Server administration

Making Z39.50 target public

Question: How can I configure Zebra to make my database searchable via Z39.50?

Answer: Edit the KOHA_CONF file that your Koha is using. Uncomment the publicserver line like:

<!– <listen id=”publicserver” >tcp:@:9999</listen> –>

to be:

<listen id=”publicserver” >tcp:@:9999</listen>

Then restart zebasrv and connect on the port specified (9999).

Shelving location authorized values

Question: When editing an item, the new shelving location I created is not showing up by default in the items where I assigned it to.

Answer: One possible reason is that you created the location in the LOC authorized value category with the code ‘’ or 0 (zero). This will be treated as ‘no location’ and not display correctly.

Why do I need authorized values?

Question: Why would I want to define authorized values for MARC tags?

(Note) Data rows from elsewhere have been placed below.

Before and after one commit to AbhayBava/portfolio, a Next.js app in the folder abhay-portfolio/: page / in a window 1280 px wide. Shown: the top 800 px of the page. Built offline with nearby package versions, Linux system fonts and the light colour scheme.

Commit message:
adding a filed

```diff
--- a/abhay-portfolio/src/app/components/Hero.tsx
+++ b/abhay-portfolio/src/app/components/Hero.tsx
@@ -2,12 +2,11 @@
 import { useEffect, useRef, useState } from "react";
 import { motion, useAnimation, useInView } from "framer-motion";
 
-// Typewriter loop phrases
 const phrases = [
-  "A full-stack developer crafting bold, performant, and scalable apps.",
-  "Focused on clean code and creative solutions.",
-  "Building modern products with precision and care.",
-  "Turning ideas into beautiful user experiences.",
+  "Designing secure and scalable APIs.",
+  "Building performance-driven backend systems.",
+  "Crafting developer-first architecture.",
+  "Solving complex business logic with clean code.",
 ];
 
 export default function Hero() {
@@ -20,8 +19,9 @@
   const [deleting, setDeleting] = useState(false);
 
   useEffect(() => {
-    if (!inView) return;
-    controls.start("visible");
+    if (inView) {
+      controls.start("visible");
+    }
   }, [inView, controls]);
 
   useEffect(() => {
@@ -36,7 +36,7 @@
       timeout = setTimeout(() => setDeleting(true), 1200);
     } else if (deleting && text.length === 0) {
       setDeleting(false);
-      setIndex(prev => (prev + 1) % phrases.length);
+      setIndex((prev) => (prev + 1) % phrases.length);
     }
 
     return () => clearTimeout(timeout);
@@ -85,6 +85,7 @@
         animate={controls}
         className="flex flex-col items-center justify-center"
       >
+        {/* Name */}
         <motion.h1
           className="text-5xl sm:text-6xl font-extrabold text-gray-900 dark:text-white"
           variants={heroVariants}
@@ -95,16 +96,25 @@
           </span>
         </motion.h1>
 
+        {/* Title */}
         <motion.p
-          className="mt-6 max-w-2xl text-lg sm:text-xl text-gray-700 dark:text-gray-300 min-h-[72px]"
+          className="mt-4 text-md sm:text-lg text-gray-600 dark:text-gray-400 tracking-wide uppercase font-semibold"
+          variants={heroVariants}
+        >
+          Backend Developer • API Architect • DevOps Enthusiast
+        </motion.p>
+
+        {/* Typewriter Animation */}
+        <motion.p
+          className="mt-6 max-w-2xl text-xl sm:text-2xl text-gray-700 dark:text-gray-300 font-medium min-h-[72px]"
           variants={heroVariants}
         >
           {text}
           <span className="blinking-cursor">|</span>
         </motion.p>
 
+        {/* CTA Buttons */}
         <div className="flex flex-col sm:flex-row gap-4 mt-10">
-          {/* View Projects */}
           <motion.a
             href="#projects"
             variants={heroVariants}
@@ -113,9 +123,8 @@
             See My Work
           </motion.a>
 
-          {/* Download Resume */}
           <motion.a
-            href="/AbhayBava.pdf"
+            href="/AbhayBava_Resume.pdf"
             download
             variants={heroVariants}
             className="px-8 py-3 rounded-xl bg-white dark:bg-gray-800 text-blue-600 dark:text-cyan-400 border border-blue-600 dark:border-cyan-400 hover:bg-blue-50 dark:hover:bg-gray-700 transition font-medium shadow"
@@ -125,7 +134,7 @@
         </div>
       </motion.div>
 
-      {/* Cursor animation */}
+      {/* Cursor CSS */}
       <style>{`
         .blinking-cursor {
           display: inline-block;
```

Answer: Authorized values create a ‘controlled vocabulary’ for your staff. As an example, let us assume that your Koha installation is used by several libraries, and you use MARC 21. You might want to restrict the 850a MARC subfield to the institution codes for just those libraries. In that case, you could define an authorized values category (perhaps called “INST”) and enter the institution codes as the authorized values for that category.


Koha automatically sets up authorized value categories for your item types and branch codes, and you can link these authorized values to MARC subfields when you set up your MARC tag structure.

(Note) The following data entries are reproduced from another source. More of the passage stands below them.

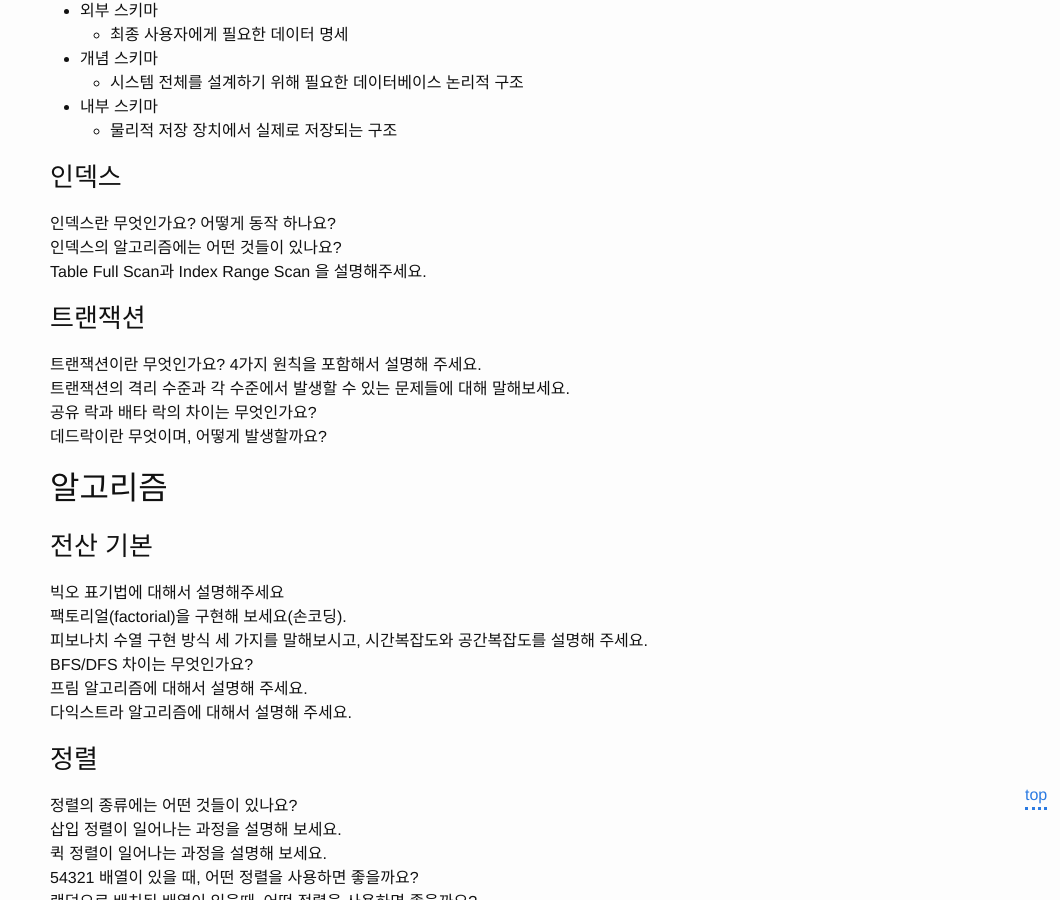
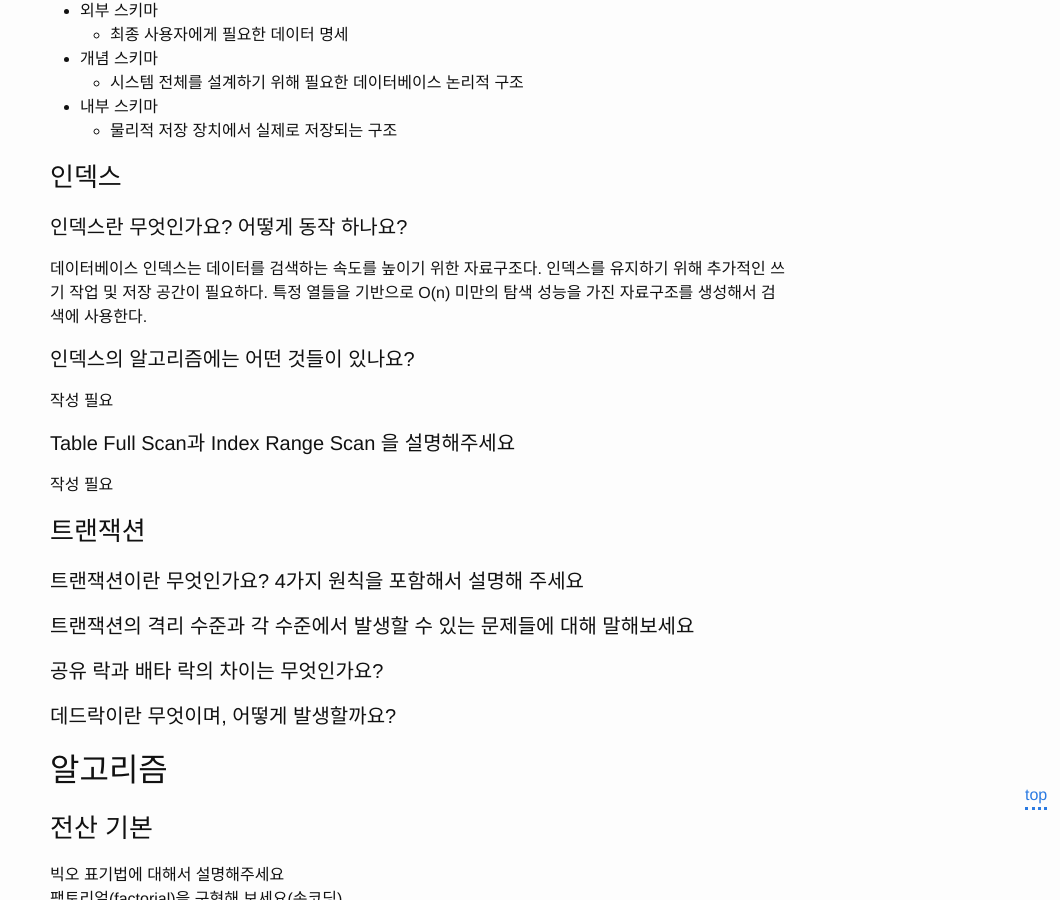
Before and after one commit to WraithKim/blog, a Jekyll site: the page built from _posts/2021-05-20-tech-interview-with-rage.md, in a window 1280 px wide and 900 px high, scrolled down 5889 px. Shown: the whole window, without its empty margins (220-1280 px from the left). Built offline with Jekyll 4.4.1, drawn with Linux system fonts in a browser that asks for light colours.

Commit message:
인덱스 추가

```diff
--- a/_posts/2021-05-20-tech-interview-with-rage.md
+++ b/_posts/2021-05-20-tech-interview-with-rage.md
@@ -668,16 +668,27 @@ ORM은 RDB의 데이터를 OOP 언어로 다룰 수 있도록 하는 기술이
 
 ### 인덱스
 
-인덱스란 무엇인가요? 어떻게 동작 하나요?
-인덱스의 알고리즘에는 어떤 것들이 있나요?
-Table Full Scan과 Index Range Scan 을 설명해주세요.
+#### 인덱스란 무엇인가요? 어떻게 동작 하나요?
+
+데이터베이스 인덱스는 데이터를 검색하는 속도를 높이기 위한 자료구조다. 인덱스를 유지하기 위해 추가적인 쓰기 작업 및 저장 공간이 필요하다. 특정 열들을 기반으로 O(n) 미만의 탐색 성능을 가진 자료구조를 생성해서 검색에 사용한다.
+
+#### 인덱스의 알고리즘에는 어떤 것들이 있나요?
+
+작성 필요
+
+#### Table Full Scan과 Index Range Scan 을 설명해주세요
+
+작성 필요
 
 ### 트랜잭션
 
-트랜잭션이란 무엇인가요? 4가지 원칙을 포함해서 설명해 주세요.
-트랜잭션의 격리 수준과 각 수준에서 발생할 수 있는 문제들에 대해 말해보세요.
-공유 락과 배타 락의 차이는 무엇인가요?
-데드락이란 무엇이며, 어떻게 발생할까요?
+#### 트랜잭션이란 무엇인가요? 4가지 원칙을 포함해서 설명해 주세요
+
+#### 트랜잭션의 격리 수준과 각 수준에서 발생할 수 있는 문제들에 대해 말해보세요
+
+#### 공유 락과 배타 락의 차이는 무엇인가요?
+
+#### 데드락이란 무엇이며, 어떻게 발생할까요?
 
 ## 알고리즘
 
```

How do I clean up the sessions table?

Question: Is there a periodic job that can be run to cull old sessions from the table? We don’t want to backup all the useless session data every night.

Answer: You can regularly run the cleanup database cron job.

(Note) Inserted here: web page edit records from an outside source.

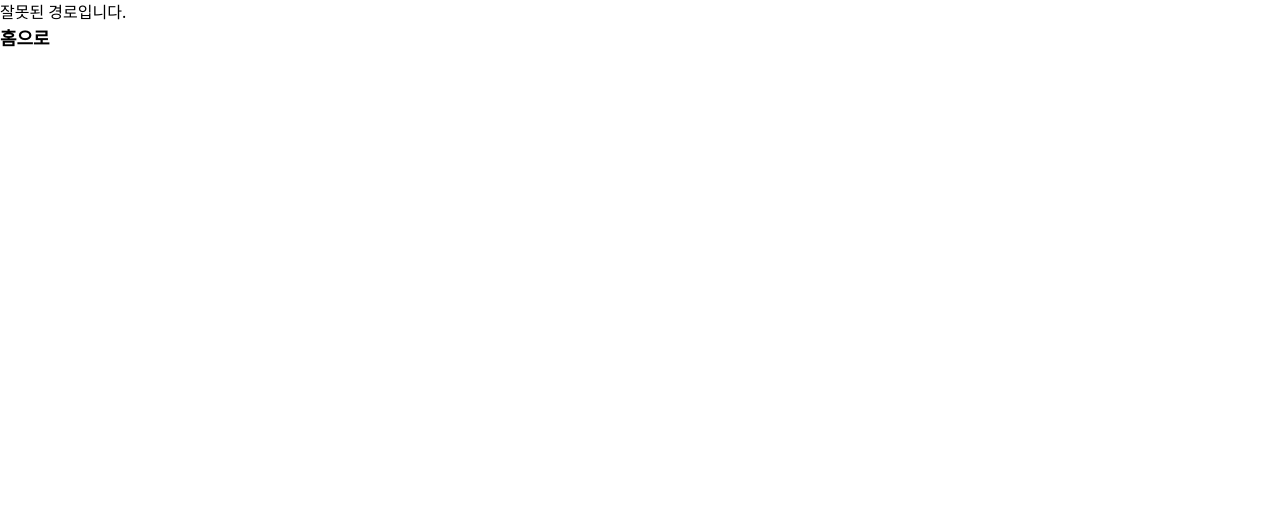
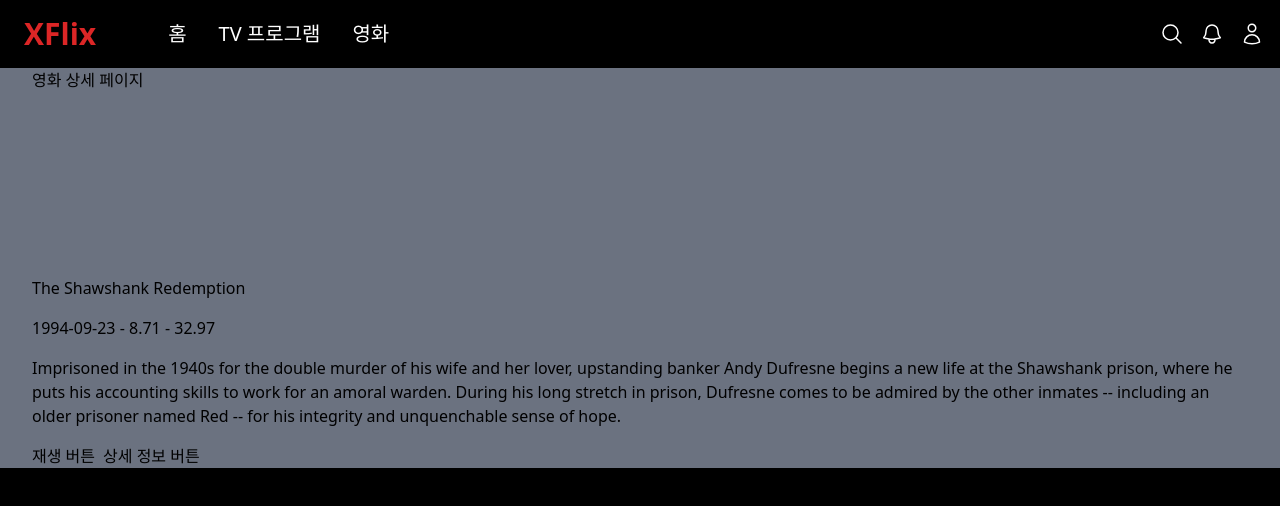
Before and after one commit to software92/Xflix--sw, a React (Vite) app: page /movies/1 in a window 1280 px wide. Before the commit this address had no page. Shown: the top 506 px of the page. Built offline with nearby package versions, Linux system fonts and the light colour scheme.

Commit message:
chore: save

```diff
--- /dev/null
+++ b/src/components/ModalDetail.tsx
@@ -0,0 +1,7 @@
+// modal: document.body (or body>dialog tag ?)
+// createPortal()
+function ModalDetail() {
+  return <div>ModalDetail</div>
+}
+
+export default ModalDetail
--- a/src/components/MoviesList.tsx
+++ b/src/components/MoviesList.tsx
@@ -4,15 +4,24 @@ interface IMoviesList {
   title: string
 }
 
+// TODO: 슬라이더 형태로 변경
 function MoviesList({ title }: IMoviesList) {
   return (
-    <div className='py-6 px-4 flex flex-col gap-4 bg-pink-50 m-4 text-white'>
+    <div
+      className='flex flex-col gap-4 bg-blue-900 m-4 text-red-900
+      overflow-x-auto scroll-smooth scrollbar-hide
+      '
+    >
       <h2 className='text-2xl font-bold'>{title}</h2>
       {/* contents list */}
       {/* grid-cols-[value]: value 부분에서 공백이 있으면 스타일 적용이 되지 않는다 */}
-      <ul className='grid grid-cols-[repeat(auto-fit,minmax(220px,auto))] gap-4'>
+      <ul className='flex overflow-x-auto gap-4'>
         {/* <ul className='grid grid-cols-2 md:grid-cols-3 lg:grid-cols-4 xl:grid-cols-5 gap-4 px-6'> */}
         {/* contents row */}
+        <MoviesRow />
+        <MoviesRow />
+        <MoviesRow />
+        <MoviesRow />
         <MoviesRow />
         <MoviesRow />
         <MoviesRow />
--- a/src/components/MoviesRow.tsx
+++ b/src/components/MoviesRow.tsx
@@ -10,7 +10,7 @@ function MoviesRow() {
   }
 
   return (
-    <li className='bg-blue-400 h-[200px] rounded p-2 hover:scale-[1.02] group '>
+    <li className='bg-blue-400 h-[200px] w-[250px] md:w-[300px] rounded p-2 hover:scale-[1.02] group '>
       {/* cover */}
       <div
         className='h-full flex flex-col justify-end gap-2 cursor-pointer rounded p-4 bg-black/60 opacity-0 group-hover:opacity-100 duration-200'
--- a/src/pages/Search.tsx
+++ b/src/components/Search.tsx
@@ -1,3 +1,4 @@
+// to modaling
 function Search() {
   return (
     <>
--- a/src/pages/Detail.tsx
+++ b/src/pages/Detail.tsx
@@ -1,7 +1,112 @@
+// detail
+interface Genre {
+  id: number
+  name: string
+}
+interface SpokenLanguage {
+  english_name: string
+  iso_639_1: string
+  name: string
+}
+interface Movie {
+  adult: boolean
+  backdrop_path: string
+  genres: Genre[]
+  id: number
+  imdb_id: string
+  origin_country: string[]
+  original_language: string
+  original_title: string
+  overview: string
+  popularity: number
+  poster_path: string
+  release_date: string
+  runtime: number
+  status: string
+  title: string
+  video: boolean
+  vote_average: number
+  vote_count: number
+  spoken_languages: SpokenLanguage[]
+  tagline: string
+}
+
+// top rated movie data
+const tempMovie: Movie = {
+  adult: false,
+  backdrop_path: '/kXfqcdQKsToO0OUXHcrrNCHDBzO.jpg',
+  genres: [
+    {
+      id: 18,
+      name: 'Drama',
+    },
+    {
+      id: 80,
+      name: 'Crime',
+    },
+  ],
+  id: 278,
+  imdb_id: 'tt0111161',
+  origin_country: ['US'],
+  original_language: 'en',
+  original_title: 'The Shawshank Redemption',
+  overview:
+    'Imprisoned in the 1940s for the double murder of his wife and her lover, upstanding banker Andy Dufresne begins a new life at the Shawshank prison, where he puts his accounting skills to work for an amoral warden. During his long stretch in prison, Dufresne comes to be admired by the other inmates -- including an older prisoner named Red -- for his integrity and unquenchable sense of hope.',
+  popularity: 32.97,
+  poster_path: '/9cqNxx0GxF0bflZmeSMuL5tnGzr.jpg',
+  release_date: '1994-09-23',
+  runtime: 142,
+  spoken_languages: [
+    {
+      english_name: 'English',
+      iso_639_1: 'en',
+      name: 'English',
+    },
+  ],
+  status: 'Released',
+  tagline: 'Fear can hold you prisoner. Hope can set you free.',
+  title: 'The Shawshank Redemption',
+  video: false,
+  vote_average: 8.71,
+  vote_count: 28299,
+}
+
+const imageBaseURL = (size: string = 'original') =>
+  `https://image.tmdb.org/t/p/${size}`
+const backdropBaseURL = (size: string) => `https://image.tmdb.org/t/p/${size}/`
+
 function Detail() {
   return (
     <>
-      <h1>Detail</h1>
+      {/* <div className='bg-gray-500 w-full h-[80vh] flex flex-col justify-center gap-4 px-8 mt-[-64px]'> */}
+      <div className='bg-gray-500 w-full h-[50vh] flex flex-col justify-center gap-4 px-8 '>
+        <div
+          className={`bg-[url("${
+            imageBaseURL() + tempMovie.poster_path
+          }")] bg-cover bg-center bg-no-repeat h-[200px]`}
+        >
+          <h1>영화 상세 페이지</h1>
+        </div>
+        <h1>{tempMovie.original_title}</h1>
+        <p>
+          {tempMovie.release_date} - {tempMovie.vote_average} -{' '}
+          {tempMovie.popularity}
+        </p>
+        <p>{tempMovie.overview}</p>
+
+        <div className='flex gap-2'>
+          <button>재생 버튼</button>
+          <button>상세 정보 버튼</button>
+        </div>
+      </div>
+      {/* <div>
+        <h2>유사 컨텐츠</h2>
+        <div className='flex gap-4'>
+          <div>1</div>
+          <div>2</div>
+          <div>3</div>
+        </div>
+      </div> */}
     </>
   )
 }
--- a/src/pages/Home.tsx
+++ b/src/pages/Home.tsx
@@ -7,8 +7,9 @@ function Home() {
       <FeaturedMovie />
       <article>
         <MoviesList title='인기 콘텐츠' />
-        <MoviesList title='지금 뜨는 콘텐츠' />
-        <MoviesList title='다시보기 추천' />
+        <MoviesList title='인기 콘텐츠' />
+        {/* <MoviesList title='지금 뜨는 콘텐츠' />
+        <MoviesList title='다시보기 추천' /> */}
       </article>
     </section>
   )
--- a/src/pages/Movies.tsx
+++ b/src/pages/Movies.tsx
@@ -1,8 +1,17 @@
+import MoviesList from '../components/MoviesList'
+
 function Movies() {
   return (
-    <>
-      <h1>Movies</h1>
-    </>
+    <section className='bg-red-200 w-full gap-4 px-8'>
+      <div className='flex flex-col justify-center'>
+        <h1 className='text-white text-5xl font-extrabold'>영화 목록</h1>
+      </div>
+      {/* <section>
+        <MoviesList title='인기 콘텐츠' />
+        <MoviesList title='지금 뜨는 콘텐츠' />
+        <MoviesList title='다시보기 추천' />
+      </section> */}
+    </section>
   )
 }
 
--- a/src/pages/TVs.tsx
+++ b/src/pages/TVs.tsx
@@ -1,7 +1,16 @@
+import MoviesList from '../components/MoviesList'
+
 function TVs() {
   return (
     <>
-      <h1>TVs</h1>
+      <div className='bg-black w-full h-[10vh] flex flex-col justify-center gap-4 px-8'>
+        <h1 className='text-white text-5xl font-extrabold'>TV 프로그램 목록</h1>
+      </div>
+      {/* <section>
+        <MoviesList title='인기 콘텐츠' />
+        <MoviesList title='지금 뜨는 콘텐츠' />
+        <MoviesList title='다시보기 추천' />
+      </section> */}
     </>
   )
 }
--- a/src/router.tsx
+++ b/src/router.tsx
@@ -2,10 +2,11 @@ import { createBrowserRouter } from 'react-router'
 import App from './App'
 import Movies from './pages/Movies'
 import TVs from './pages/TVs'
-import Search from './pages/Search'
+// import Search from './components/Search'
 // import Detail from './pages/Detail'
 import Home from './pages/Home'
 import ErrorBoundary from './components/ErrorBoundary'
+import Detail from './pages/Detail'
 
 export const router = createBrowserRouter([
   {
@@ -14,9 +15,21 @@ export const router = createBrowserRouter([
     errorElement: <ErrorBoundary />,
     children: [
       { index: true, element: <Home /> },
-      { path: 'movies', element: <Movies /> },
-      { path: 'tvs', element: <TVs /> },
-      { path: 'search', element: <Search /> },
+      {
+        path: 'movies',
+        children: [
+          { index: true, element: <Movies /> },
+          { path: ':id', element: <Detail /> },
+        ],
+      },
+      {
+        path: 'tvs',
+        children: [
+          { index: true, element: <TVs /> },
+          { path: ':id', element: <Detail /> },
+        ],
+      },
+      // { path: 'search', element: <Search /> },
       // { path: ':id', element: <Detail /> },
     ],
   },
--- a/tailwind.config.js
+++ b/tailwind.config.js
@@ -1,4 +1,5 @@
 /** @type {import('tailwindcss').Config} */
+
 export default {
   content: ['./index.html', './src/**/*.{js,ts,jsx,tsx}'],
   theme: {
```
Also changed, not shown: src/index.css (+9 -0 lines), 1 other file (tests, documents, lock files or other folders).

Or just before doing a backup command (mysqldump), you can truncate session table:

mysql -u<kohauser -p<password <koha-db-name -e 'TRUNCATE TABLE sessions'


Barcode scanners

Question: What barcode scanners have been known to work with Koha?

Answer: The simple rule of thumb is: does it act like a keyboard device? If so, it will work. (i.e. can you take the scanner, scan a barcode and have it show up in a text editor.)

The main points to check are that it connects to your PC conveniently (can be USB or “keyboard wedge” which means it connects in line with the keyboard, which is useful with older computers), and that it scans the barcode type that you are using.

It is a good idea to test some ‘used’ barcodes if you have any, to see whether the scanner can read scuffed or slightly wrinkled ones successfully. Most scanners are capable of reading several barcode types - there are many, and the specification should list the ones it can read. You may need to adjust settings slightly, such as prefix and suffix characters, or whether you want to send an ‘enter’ character or not.

One more tip - some can be set ‘always on’ and may come with a stand, some have triggers under the handle, some have buttons on top, some are held like a pen. Think about the staff working with the hardware before choosing, as a button in the wrong place can be very awkward to use.


Printers used by Koha libraries

General rule of thumb here is that if you can print with the printer from your browser, it will work with Koha.

  • POS-X receipt printer

  • Star Micronics printer (exact model unknown) with a generic/plain text driver.

  • Star SP2000 (Nelsonville)

  • Star TSP-100 futurePRINT (Geauga)

    • “I know there have been a lot of questions on receipt printers so I thought I’d pass on my findings. We have been testing the Star TSP-100 futurePRINT. I found this print to be VERY easy to configure for Koha. I was even able to customize the print job by adding our system logo (a .gif) to the top of every receipt. Also with a bitmap created in Paint was able to add a message at the bottom of each receipt with the contact information, hours and website for the library that the materials were checked out at.”

  • Epson TM 88 IIIP thermal receipt printers

  • Epson TM-T88IV

  • 1x1 labels using a Dymolabelwriter printer

Braille support

Question: Are there any braille embossers or printers which have inbuilt braille converters and are accessible within the UNIX environment?

Answer: You may want to look into BRLTTY.

Additional information